Input
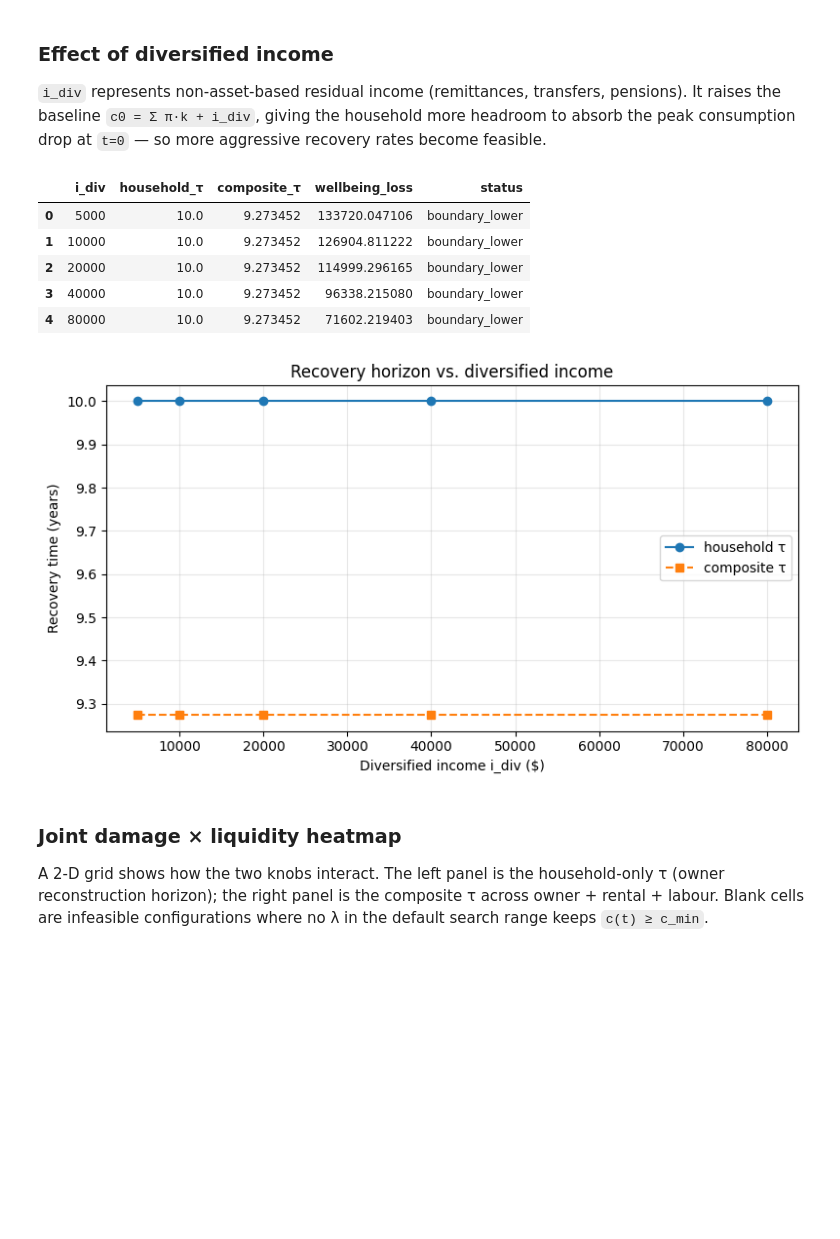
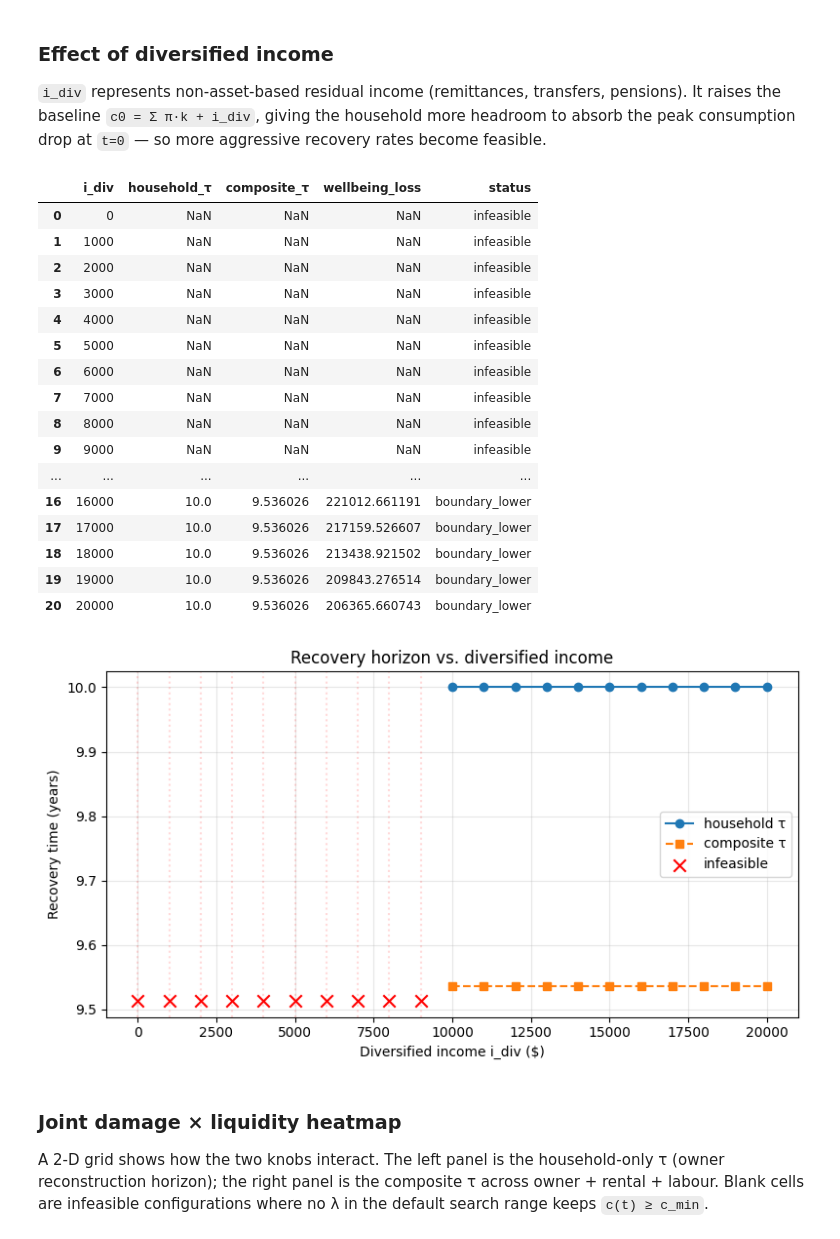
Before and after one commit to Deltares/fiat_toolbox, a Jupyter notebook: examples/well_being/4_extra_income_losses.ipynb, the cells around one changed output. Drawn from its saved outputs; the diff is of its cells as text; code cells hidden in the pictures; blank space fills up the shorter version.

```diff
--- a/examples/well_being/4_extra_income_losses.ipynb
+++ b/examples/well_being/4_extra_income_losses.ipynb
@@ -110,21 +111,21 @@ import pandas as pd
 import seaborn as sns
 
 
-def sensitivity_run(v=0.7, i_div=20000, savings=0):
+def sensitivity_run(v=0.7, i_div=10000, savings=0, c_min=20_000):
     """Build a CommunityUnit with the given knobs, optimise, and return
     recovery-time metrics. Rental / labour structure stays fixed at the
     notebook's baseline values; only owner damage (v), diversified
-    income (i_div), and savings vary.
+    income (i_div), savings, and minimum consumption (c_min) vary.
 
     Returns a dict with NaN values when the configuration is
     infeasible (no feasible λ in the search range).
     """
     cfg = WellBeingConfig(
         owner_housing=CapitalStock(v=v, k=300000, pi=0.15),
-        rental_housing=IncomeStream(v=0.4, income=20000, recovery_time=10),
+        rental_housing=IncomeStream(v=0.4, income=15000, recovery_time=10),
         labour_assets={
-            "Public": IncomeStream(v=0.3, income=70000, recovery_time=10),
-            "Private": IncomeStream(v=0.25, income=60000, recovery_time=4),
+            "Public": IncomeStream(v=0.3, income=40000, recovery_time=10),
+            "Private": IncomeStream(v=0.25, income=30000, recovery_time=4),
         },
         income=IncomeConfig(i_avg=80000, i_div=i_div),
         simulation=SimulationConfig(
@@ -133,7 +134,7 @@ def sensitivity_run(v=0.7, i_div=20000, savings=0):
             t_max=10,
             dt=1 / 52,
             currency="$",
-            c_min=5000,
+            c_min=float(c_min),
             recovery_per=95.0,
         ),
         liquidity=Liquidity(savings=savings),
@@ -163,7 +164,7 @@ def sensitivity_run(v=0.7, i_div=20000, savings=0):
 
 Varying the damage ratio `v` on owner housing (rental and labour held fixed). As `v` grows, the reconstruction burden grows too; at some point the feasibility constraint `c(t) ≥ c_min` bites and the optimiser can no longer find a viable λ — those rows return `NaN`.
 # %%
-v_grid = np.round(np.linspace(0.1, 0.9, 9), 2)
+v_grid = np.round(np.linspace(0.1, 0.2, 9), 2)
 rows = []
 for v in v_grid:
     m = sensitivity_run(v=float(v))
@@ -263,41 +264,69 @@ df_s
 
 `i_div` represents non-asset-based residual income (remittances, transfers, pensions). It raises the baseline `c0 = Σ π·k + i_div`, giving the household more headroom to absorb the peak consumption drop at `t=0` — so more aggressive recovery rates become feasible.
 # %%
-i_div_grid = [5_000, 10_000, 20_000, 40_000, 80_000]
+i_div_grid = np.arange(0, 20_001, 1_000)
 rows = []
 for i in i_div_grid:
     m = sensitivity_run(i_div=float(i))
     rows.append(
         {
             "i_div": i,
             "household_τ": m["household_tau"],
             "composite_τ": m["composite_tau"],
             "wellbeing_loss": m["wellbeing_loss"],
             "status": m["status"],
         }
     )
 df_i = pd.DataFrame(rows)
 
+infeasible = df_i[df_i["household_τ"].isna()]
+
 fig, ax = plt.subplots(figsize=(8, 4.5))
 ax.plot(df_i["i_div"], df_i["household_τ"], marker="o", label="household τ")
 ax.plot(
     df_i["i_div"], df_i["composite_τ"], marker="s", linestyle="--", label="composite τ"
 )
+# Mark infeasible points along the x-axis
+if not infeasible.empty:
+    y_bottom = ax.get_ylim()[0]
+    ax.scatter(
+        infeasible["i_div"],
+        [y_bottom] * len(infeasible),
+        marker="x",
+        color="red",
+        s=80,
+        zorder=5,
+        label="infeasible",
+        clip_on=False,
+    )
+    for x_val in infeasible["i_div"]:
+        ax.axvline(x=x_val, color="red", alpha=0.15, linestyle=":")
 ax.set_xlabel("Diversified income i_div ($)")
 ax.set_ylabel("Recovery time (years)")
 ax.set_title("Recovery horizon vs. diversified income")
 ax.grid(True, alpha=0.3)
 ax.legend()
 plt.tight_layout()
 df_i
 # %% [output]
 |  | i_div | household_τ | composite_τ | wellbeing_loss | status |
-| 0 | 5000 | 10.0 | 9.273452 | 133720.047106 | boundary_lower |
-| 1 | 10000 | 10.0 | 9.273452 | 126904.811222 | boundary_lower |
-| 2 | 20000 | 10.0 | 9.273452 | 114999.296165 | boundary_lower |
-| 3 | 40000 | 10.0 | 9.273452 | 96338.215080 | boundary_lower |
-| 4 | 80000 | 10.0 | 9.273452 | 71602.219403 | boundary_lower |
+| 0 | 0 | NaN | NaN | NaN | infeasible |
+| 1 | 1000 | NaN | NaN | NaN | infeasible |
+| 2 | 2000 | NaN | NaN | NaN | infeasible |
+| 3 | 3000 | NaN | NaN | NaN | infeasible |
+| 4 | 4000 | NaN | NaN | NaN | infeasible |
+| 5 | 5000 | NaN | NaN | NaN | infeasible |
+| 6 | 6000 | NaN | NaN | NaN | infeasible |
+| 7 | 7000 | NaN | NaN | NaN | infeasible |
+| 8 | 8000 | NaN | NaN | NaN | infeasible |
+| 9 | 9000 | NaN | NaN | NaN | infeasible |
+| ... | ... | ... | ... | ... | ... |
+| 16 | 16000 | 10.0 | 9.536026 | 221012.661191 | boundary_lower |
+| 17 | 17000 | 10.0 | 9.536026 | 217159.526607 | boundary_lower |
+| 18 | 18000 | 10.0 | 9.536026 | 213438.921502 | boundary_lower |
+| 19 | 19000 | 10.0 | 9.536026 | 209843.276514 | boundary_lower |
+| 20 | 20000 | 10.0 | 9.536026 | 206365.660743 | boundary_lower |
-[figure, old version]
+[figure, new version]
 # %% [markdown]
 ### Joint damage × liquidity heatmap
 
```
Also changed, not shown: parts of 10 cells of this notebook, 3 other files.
---
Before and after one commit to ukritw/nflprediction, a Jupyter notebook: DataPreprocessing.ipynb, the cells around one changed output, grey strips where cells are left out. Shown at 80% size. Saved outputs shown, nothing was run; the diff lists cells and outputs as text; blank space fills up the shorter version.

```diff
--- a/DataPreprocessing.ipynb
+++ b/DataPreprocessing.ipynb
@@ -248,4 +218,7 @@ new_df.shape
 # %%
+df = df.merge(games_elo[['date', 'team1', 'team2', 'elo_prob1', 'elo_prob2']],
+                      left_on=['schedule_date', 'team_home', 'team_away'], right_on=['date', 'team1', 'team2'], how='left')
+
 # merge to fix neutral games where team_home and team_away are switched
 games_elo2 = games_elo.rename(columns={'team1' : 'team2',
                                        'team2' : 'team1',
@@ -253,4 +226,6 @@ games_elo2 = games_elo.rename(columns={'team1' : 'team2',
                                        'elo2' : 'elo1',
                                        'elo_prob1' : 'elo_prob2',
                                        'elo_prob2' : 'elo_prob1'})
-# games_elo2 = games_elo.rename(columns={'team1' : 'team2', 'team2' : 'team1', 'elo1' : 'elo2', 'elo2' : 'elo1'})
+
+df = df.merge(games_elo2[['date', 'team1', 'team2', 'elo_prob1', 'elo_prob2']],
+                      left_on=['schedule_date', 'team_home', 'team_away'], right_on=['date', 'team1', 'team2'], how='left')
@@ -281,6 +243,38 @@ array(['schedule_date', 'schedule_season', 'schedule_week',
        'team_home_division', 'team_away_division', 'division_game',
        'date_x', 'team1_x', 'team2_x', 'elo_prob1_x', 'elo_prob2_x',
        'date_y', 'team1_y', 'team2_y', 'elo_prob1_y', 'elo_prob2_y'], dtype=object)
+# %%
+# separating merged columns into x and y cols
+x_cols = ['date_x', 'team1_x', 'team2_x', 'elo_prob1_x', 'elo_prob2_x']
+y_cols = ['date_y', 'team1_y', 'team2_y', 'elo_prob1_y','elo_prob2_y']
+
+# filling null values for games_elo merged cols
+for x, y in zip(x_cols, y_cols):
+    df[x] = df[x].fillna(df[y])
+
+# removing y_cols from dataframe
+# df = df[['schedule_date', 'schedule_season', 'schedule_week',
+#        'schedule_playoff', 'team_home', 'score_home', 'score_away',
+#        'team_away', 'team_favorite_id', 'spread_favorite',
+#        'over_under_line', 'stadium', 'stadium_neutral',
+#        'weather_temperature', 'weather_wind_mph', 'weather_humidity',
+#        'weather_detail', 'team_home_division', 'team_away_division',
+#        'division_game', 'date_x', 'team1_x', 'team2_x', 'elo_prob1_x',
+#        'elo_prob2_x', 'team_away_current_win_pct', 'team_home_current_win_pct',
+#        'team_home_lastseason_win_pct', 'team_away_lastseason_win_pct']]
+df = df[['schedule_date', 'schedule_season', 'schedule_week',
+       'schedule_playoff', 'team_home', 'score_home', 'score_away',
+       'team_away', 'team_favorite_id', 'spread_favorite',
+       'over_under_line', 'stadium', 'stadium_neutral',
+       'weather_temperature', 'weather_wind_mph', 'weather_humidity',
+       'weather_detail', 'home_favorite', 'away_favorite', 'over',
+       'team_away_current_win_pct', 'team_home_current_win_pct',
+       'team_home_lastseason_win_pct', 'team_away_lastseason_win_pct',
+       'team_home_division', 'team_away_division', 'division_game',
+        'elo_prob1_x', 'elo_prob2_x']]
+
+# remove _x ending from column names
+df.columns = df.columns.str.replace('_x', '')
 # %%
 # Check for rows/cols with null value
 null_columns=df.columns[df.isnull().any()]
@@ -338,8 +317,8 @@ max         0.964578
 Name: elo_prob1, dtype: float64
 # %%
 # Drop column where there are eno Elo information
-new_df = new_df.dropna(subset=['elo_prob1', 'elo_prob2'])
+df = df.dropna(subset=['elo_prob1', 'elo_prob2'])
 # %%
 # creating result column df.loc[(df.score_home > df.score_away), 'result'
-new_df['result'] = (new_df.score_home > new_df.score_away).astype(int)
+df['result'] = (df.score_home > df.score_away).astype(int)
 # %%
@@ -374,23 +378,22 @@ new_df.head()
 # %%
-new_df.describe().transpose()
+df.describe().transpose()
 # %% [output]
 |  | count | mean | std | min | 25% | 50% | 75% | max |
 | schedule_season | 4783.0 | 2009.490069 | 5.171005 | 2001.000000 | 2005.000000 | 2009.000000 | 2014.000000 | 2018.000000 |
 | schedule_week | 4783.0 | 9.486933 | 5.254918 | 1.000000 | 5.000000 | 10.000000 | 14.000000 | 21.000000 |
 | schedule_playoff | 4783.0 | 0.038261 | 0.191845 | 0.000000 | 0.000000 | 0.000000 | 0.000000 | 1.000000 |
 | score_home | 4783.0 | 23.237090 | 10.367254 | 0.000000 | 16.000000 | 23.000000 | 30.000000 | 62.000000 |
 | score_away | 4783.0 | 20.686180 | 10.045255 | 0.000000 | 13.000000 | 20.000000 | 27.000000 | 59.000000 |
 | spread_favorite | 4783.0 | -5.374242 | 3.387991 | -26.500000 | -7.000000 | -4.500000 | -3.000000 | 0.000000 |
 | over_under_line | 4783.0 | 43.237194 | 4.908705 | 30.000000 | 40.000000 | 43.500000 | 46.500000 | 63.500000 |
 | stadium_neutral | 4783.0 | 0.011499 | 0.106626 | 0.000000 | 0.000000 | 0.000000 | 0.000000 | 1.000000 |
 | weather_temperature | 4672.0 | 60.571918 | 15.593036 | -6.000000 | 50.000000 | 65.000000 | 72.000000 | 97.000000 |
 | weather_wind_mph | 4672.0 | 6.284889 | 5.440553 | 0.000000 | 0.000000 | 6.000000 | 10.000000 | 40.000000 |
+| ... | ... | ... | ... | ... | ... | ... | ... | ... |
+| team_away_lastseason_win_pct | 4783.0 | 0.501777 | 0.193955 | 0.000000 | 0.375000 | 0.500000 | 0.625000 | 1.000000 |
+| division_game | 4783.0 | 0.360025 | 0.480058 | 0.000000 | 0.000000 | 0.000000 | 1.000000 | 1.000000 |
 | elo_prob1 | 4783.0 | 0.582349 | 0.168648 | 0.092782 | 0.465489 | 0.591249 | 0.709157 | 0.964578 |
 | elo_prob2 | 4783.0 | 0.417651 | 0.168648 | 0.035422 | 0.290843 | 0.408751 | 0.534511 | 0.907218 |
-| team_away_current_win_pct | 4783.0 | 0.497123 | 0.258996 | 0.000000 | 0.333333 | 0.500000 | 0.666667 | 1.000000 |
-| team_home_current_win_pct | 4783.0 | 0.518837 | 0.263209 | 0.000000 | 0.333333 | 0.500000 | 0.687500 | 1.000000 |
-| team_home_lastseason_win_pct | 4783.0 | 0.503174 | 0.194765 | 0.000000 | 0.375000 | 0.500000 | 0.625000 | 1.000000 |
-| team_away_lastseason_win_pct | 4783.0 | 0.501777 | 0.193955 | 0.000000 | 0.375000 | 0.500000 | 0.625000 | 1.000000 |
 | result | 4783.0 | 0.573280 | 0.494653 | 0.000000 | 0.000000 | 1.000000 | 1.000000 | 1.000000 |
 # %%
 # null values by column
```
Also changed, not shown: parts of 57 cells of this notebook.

Your objective
The answer must be every line of the data that holds the word "shown".

Written solution
Also changed, not shown: parts of 10 cells of this notebook, 3 other files.
Before and after one commit to ukritw/nflprediction, a Jupyter notebook: DataPreprocessing.ipynb, the cells around one changed output, grey strips where cells are left out. Shown at 80% size. Saved outputs shown, nothing was run; the diff lists cells and outputs as text; blank space fills up the shorter version.
Also changed, not shown: parts of 57 cells of this notebook.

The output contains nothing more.